Closure of “Kulo” Ignites Censorship Debate in the Philippines
By Ashley Lee
On August 9, board members at the Cultural Center of the Philippines (CCP), in Manila, shut down “Kulo,” a group exhibition that has ignited a debate about the limits of freedom of speech in the Philippines, in regard to religious imagery in art.
The CCP board cited “an increasing number of threats to person and property” and an August 4 incident in which a couple tried to set the exhibition on fire. The center also received criticism from prominent political figures, including former First Lady Imelda Marcos, who claimed that one installation, Mideo Cruz’s Poleteismo (2002/11), “could not be considered art.”
Though the show consisted of individual works by 32 different artists that were intended to challenge social mores—“kulo” means “to boil” in Tagalog—most criticism focused on Poleteismo, meaning “polytheism.” The work, a shrine-like installation of found media images, religious iconography and objects, critiques the god-like personas of celebrities in Philippine society. The most controversial items include a crucifix with a large red phallus attached, another crucifix covered with a pink condom, and a statue of Jesus Christ wearing Mickey Mouse ears. Commenting to ArtAsiaPacific, Cruz explained that a penile object remains “a symbol of power with most people.”

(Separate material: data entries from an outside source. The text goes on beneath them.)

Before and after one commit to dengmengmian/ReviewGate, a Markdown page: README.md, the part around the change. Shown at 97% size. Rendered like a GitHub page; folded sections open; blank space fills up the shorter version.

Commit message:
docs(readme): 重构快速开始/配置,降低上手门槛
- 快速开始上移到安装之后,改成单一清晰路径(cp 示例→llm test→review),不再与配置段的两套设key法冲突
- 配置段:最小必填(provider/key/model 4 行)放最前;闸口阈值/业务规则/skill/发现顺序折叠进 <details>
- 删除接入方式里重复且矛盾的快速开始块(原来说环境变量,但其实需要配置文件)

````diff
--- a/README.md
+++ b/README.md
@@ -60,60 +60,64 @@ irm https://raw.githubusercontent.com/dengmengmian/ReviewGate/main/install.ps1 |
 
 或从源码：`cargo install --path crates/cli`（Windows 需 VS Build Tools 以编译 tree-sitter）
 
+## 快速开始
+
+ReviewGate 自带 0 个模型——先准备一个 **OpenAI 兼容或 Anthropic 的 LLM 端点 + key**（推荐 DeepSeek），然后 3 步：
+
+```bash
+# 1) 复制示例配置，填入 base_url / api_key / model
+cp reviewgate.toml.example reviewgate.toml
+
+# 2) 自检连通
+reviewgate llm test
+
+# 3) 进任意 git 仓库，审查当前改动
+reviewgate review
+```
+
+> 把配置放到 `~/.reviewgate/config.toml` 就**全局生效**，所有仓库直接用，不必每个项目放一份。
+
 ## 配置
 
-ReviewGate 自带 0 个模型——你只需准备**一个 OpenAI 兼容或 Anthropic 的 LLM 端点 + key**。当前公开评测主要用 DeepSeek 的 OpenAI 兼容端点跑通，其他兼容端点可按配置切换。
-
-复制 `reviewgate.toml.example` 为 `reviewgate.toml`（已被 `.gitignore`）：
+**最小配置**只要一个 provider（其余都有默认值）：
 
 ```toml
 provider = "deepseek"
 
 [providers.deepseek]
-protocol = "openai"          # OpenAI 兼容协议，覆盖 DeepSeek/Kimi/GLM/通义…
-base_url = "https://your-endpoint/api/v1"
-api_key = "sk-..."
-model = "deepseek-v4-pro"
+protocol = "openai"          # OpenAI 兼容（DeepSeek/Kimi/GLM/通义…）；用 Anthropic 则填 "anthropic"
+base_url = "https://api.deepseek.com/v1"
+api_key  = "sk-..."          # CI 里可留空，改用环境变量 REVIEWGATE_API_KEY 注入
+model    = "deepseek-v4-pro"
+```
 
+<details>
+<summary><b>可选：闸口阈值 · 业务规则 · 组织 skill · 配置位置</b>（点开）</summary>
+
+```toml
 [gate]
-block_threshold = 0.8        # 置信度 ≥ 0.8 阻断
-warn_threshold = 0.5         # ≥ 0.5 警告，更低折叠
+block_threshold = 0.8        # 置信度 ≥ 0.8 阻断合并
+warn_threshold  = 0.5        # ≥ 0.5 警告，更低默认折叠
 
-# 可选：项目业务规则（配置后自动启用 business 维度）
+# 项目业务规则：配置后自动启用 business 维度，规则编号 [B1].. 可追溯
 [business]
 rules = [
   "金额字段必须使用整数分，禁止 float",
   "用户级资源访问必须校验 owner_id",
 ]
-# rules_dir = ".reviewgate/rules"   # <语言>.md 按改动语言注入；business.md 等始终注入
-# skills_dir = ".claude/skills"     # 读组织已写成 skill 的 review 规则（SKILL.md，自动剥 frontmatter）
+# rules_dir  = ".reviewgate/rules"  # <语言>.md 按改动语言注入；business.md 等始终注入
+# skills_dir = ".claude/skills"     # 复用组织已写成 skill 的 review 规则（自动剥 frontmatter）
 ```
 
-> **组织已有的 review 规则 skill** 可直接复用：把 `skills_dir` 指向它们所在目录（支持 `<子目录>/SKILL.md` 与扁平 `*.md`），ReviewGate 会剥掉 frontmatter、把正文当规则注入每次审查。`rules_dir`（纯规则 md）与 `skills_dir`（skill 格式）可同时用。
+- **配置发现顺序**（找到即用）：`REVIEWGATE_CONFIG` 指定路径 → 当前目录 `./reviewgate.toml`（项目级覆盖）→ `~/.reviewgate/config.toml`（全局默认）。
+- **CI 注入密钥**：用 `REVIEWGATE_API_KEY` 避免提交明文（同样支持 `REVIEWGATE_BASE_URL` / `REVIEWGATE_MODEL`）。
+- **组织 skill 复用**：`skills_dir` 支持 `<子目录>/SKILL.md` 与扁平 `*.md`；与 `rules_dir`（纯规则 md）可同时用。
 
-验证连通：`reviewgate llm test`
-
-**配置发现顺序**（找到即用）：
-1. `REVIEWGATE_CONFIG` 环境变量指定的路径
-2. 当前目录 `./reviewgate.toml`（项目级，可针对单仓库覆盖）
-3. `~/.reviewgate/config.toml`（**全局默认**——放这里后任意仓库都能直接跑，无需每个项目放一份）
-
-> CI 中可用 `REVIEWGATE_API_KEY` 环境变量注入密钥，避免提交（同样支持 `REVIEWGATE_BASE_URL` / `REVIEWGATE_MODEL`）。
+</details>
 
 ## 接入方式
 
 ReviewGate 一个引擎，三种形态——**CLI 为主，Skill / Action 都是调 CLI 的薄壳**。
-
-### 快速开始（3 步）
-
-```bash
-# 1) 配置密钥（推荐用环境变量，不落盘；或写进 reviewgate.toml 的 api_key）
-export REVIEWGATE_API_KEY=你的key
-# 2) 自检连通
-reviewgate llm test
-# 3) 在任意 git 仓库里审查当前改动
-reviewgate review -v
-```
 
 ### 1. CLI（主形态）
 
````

The installation has been exhibited numerous times since 2002, both in the Phillipines and overseas. On view at CCP since June, it had garnered little attention until investigative television show XXX connected it to a reproductive health bill opposed by the Catholic Church. On July 18, the show made the public aware of the “offensive” nature of the art with the headline: “Exclusive: XXX monitored a CCP art exhibit. There are controversial art works referring to the RH bill. It’s disrespectful and no longer for ‘art’s sake’.” Hence Poleteismo was presented as an attack against Catholicism.
After the show, hysterical articles about the art work appeared in the Manila Times. Its regular contributor Tony Lopez, in his article “We must live, die and kill for our religion,” concluded: “Cruz is a terrorist. Making fun of Catholic icons is a form of violence,” equating him with a “Muslim suicide bomber.” Another article demanded that Jo Aurea Imbong, lawyer of the Catholic Bishops’ Council of the Philippines, file criminal charges against Cruz because, “perpetrators must learn that crime does not pay.”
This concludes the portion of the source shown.